Note that a hefty fraction of permits go to local electricity distributors. These utilities are regulated and, in order to receive free permits, must agree to pass on the savings to ratepayers. Ensuring that they actually do this will require a wary eye, since some state regulators have a reputation for going soft on distributors. But in theory, this will help ameliorate electricity price hikes and avoid the windfall-profit problem that plagued Europe. (This is partly why the EPA's economic forecast expects the carbon cap to cost the average household just $98 to $140 per year through 2020—and that doesn't consider the bill's efficiency provisions, which could lower overall electricity bills further, even if rates rise.)
Why do it this way? Regional politics, basically. At a press conference last week, House energy staffers were asked why they took this approach instead of opting for direct assistance to consumers. The staffers argued that, if the government just auctioned off those permits and gave all Americans a straight tax cut, then ratepayers in coal-heavy states would get hit harder than ratepayers in a state with, say, more hydropower, like Washington. (They'd each get the same tax cut, but the coal-dependent consumers would see a bigger rate increase.) Under the House approach, by contrast, local distribution companies that generate more dirty power—and hence can expect bigger rate increases—get a greater number of free allowances to pass onto consumers.

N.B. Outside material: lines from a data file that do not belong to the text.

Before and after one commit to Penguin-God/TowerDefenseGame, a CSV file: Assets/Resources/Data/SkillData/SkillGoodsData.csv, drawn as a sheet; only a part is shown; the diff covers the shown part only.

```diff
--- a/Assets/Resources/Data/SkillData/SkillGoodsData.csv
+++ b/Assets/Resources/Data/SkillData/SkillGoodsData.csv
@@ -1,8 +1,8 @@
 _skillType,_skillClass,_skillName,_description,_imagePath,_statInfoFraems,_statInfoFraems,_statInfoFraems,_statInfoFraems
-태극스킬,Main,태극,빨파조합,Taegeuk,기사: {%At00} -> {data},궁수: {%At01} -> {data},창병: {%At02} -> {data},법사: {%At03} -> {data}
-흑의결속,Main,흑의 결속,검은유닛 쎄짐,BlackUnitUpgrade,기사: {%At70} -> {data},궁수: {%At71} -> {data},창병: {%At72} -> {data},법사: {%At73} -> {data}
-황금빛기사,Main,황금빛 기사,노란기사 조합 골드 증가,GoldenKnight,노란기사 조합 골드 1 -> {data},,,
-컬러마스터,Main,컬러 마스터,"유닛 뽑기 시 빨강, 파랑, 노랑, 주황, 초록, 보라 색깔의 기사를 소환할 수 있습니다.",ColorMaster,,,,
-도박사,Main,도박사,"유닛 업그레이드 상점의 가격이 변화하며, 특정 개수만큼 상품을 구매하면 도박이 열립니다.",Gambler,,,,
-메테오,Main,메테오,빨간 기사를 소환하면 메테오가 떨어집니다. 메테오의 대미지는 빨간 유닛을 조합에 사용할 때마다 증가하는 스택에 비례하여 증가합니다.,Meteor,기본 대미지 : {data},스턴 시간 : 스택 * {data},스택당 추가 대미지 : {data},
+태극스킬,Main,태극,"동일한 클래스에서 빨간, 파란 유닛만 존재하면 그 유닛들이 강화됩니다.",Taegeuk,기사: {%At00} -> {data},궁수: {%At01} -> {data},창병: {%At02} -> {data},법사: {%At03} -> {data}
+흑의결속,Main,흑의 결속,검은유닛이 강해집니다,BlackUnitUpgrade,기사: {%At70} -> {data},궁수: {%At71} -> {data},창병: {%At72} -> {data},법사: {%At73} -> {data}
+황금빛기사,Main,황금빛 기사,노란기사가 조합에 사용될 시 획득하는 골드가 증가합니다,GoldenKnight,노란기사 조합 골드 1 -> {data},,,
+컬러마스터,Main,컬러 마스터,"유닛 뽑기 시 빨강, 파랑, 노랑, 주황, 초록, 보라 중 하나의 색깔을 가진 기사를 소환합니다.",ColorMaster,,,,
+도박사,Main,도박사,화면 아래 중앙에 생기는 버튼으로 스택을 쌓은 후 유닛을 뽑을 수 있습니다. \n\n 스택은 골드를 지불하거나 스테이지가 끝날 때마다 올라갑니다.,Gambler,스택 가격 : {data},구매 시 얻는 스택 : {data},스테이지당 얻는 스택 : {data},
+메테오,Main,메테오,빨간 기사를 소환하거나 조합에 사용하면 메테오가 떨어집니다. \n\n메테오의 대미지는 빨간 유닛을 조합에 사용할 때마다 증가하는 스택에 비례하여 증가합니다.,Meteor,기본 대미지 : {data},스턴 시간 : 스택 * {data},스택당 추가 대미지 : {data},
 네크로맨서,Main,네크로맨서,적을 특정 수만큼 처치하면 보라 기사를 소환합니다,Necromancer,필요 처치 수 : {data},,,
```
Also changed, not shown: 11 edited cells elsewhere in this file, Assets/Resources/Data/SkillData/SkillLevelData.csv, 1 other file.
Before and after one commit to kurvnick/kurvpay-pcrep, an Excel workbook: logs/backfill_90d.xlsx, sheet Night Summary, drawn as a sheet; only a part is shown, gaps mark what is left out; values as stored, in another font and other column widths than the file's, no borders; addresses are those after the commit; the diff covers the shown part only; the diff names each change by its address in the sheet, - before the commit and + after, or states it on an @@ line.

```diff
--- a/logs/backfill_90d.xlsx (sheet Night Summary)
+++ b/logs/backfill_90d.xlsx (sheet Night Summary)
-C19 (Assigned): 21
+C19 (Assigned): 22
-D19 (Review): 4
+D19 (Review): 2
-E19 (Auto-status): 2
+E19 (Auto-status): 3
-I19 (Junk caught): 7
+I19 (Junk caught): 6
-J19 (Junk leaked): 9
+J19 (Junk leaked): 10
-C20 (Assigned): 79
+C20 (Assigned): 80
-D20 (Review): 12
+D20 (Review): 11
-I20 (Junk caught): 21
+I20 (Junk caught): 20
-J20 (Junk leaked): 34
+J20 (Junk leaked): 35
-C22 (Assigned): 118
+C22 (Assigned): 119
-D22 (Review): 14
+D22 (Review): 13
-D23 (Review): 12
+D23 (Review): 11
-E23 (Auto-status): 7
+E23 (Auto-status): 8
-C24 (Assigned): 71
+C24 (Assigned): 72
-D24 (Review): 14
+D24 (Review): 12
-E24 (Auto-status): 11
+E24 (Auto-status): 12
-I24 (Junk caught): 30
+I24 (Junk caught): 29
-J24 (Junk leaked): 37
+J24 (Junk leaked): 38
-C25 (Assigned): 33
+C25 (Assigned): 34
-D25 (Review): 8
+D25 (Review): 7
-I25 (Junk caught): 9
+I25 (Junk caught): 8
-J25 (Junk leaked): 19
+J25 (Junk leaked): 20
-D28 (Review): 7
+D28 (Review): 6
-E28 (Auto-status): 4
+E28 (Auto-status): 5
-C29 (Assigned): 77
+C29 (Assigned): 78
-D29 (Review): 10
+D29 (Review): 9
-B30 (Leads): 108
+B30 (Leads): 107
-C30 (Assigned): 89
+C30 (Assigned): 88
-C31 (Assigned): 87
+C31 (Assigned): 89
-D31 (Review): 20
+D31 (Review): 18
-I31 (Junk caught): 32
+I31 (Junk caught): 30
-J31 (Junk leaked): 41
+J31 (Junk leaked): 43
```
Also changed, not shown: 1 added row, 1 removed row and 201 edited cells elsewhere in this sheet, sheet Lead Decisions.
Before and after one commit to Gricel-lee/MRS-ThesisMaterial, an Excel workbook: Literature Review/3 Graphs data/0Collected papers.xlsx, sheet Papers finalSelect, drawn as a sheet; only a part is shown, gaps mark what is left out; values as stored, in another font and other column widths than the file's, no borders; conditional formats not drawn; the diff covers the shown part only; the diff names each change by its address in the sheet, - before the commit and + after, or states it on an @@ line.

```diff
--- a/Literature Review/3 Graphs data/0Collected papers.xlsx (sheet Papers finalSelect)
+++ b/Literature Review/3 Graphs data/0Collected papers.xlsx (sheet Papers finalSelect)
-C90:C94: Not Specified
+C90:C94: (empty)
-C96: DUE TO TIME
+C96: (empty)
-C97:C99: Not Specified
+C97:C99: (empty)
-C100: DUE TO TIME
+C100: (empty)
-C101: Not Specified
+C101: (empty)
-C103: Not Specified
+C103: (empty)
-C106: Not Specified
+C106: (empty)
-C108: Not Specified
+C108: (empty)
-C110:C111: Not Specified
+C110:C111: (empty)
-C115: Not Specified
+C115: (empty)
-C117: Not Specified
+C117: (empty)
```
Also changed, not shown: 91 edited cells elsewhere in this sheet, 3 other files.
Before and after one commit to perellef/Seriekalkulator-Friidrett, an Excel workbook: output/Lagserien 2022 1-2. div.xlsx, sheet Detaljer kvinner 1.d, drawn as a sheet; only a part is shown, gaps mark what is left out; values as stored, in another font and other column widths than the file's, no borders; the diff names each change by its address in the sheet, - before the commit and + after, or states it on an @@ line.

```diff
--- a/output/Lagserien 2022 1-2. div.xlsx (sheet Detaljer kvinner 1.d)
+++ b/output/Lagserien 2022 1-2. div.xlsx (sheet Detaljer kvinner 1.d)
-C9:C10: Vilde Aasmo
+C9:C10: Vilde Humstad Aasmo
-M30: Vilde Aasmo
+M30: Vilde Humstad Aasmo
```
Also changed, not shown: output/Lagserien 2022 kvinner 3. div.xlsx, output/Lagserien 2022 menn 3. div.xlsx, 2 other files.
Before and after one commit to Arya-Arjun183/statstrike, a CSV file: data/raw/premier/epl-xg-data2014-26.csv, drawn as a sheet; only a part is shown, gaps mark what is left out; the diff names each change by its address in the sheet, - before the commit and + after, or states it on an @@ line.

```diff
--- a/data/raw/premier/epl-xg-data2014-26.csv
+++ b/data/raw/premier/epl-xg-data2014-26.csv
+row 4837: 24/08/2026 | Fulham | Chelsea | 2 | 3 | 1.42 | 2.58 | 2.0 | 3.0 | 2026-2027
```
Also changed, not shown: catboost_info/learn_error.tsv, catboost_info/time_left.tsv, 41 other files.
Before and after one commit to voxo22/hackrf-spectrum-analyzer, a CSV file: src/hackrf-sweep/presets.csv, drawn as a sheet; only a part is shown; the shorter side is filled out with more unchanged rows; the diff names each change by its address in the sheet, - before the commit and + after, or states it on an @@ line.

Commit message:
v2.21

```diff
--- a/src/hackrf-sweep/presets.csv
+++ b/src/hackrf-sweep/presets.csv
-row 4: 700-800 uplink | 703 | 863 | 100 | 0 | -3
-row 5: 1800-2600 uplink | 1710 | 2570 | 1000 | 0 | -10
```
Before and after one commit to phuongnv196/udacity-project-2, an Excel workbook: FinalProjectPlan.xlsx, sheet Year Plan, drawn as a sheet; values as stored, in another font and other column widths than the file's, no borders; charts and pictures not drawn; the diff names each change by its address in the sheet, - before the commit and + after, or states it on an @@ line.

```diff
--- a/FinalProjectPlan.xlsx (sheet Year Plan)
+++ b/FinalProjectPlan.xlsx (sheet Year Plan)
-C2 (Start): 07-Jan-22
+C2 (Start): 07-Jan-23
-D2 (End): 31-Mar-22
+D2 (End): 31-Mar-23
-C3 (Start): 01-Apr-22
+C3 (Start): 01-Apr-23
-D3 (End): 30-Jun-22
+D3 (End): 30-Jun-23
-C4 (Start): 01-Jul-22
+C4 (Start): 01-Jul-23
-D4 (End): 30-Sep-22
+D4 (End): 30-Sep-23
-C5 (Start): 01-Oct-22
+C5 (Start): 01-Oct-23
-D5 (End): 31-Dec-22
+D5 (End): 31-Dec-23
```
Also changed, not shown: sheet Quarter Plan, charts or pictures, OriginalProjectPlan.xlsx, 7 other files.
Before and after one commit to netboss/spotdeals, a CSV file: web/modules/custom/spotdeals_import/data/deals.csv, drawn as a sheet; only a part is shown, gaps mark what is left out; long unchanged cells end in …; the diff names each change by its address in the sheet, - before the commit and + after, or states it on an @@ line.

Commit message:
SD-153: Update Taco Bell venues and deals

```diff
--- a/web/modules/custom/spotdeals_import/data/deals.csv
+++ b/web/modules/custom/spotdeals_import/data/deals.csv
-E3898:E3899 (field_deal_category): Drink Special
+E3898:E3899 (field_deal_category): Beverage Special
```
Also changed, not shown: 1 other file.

This raises a follow-up question: If ratepayers are getting all this assistance to help with rate increases, doesn't that mute any incentives people might have to conserve energy? At the press conference last week, Nat Keohane, an economist with the Environmental Defense Fund, argued that utility rebates will not be tied to the amount of electricity a person actually uses. So, if my neighbor and I have the same utility, and I use less power than he does, we'll still get the exact same climate rebates on our electricity bill—giving everyone more incentive to conserve.
Now, that doesn't mean there are no controversies with the way permits are allocated. As mentioned, about 17 percent of permits are given freely to private companies (though these will be phased out over time). Here's how those allowances are split up between 2012 and 2050:
Merchant coal generators, 3.0%
Energy-intensive, trade-exposed industries, 8.0%
Carbon-capture and storage incentives, 4.1%
Clean vehicle technology standards, 1.0%
Oil refiners, 1.0%
Notice that electric utilities and coal companies get a greater share of permits than oil refiners. That means, as Geoff Styles argues at Energy Outlook, this climate bill could affect gas and diesel prices disproportionately more than electricity prices. My guess is this happened because the coal industry has plenty of Democratic champions on the energy committee, such as Virginia's Rick Boucher, who labored to make the bill more coal-friendly (look at all that money for carbon-capture research). Many of the oil industry's defenders, meanwhile, are Republicans, who didn't bother to help shape the bill.
This tension arose in the hearing today. Thomas Farrell of Dominion Power, a Virginia electric utility, told lawmakers that his trade group, the Edison Electric Institute, approved of the bill. But Steve Cousins of Alliant Oil, a small refinery in Arkansas, warned that he could be swept right out of business—in part because he saw no way to reduce his emissions with existing technology, and would have to spend money buying permits. Likewise, Tommy Hodges, speaking on behalf of the American Trucking Association, warned that the bill could raise gas prices by 70 cents per gallon and diesel prices 80 cents per gallon, kneecapping the trucking industry.
I'm not sure there's an easy lesson here, other than to note that the auction vs. giveaway debate can obscure some key subtleties, and that a bill this sprawling is bound to create winners and losers—which is why the precise allocation formula will continue to attract swarms of lobbyists. (And yes, one of the downsides of giving away permits instead of auctioning them off is that influential lawmakers will jockey for a larger chunk of free permits for their favorite industries. Read this Washington Post story for a few telling anecdotes in the House.)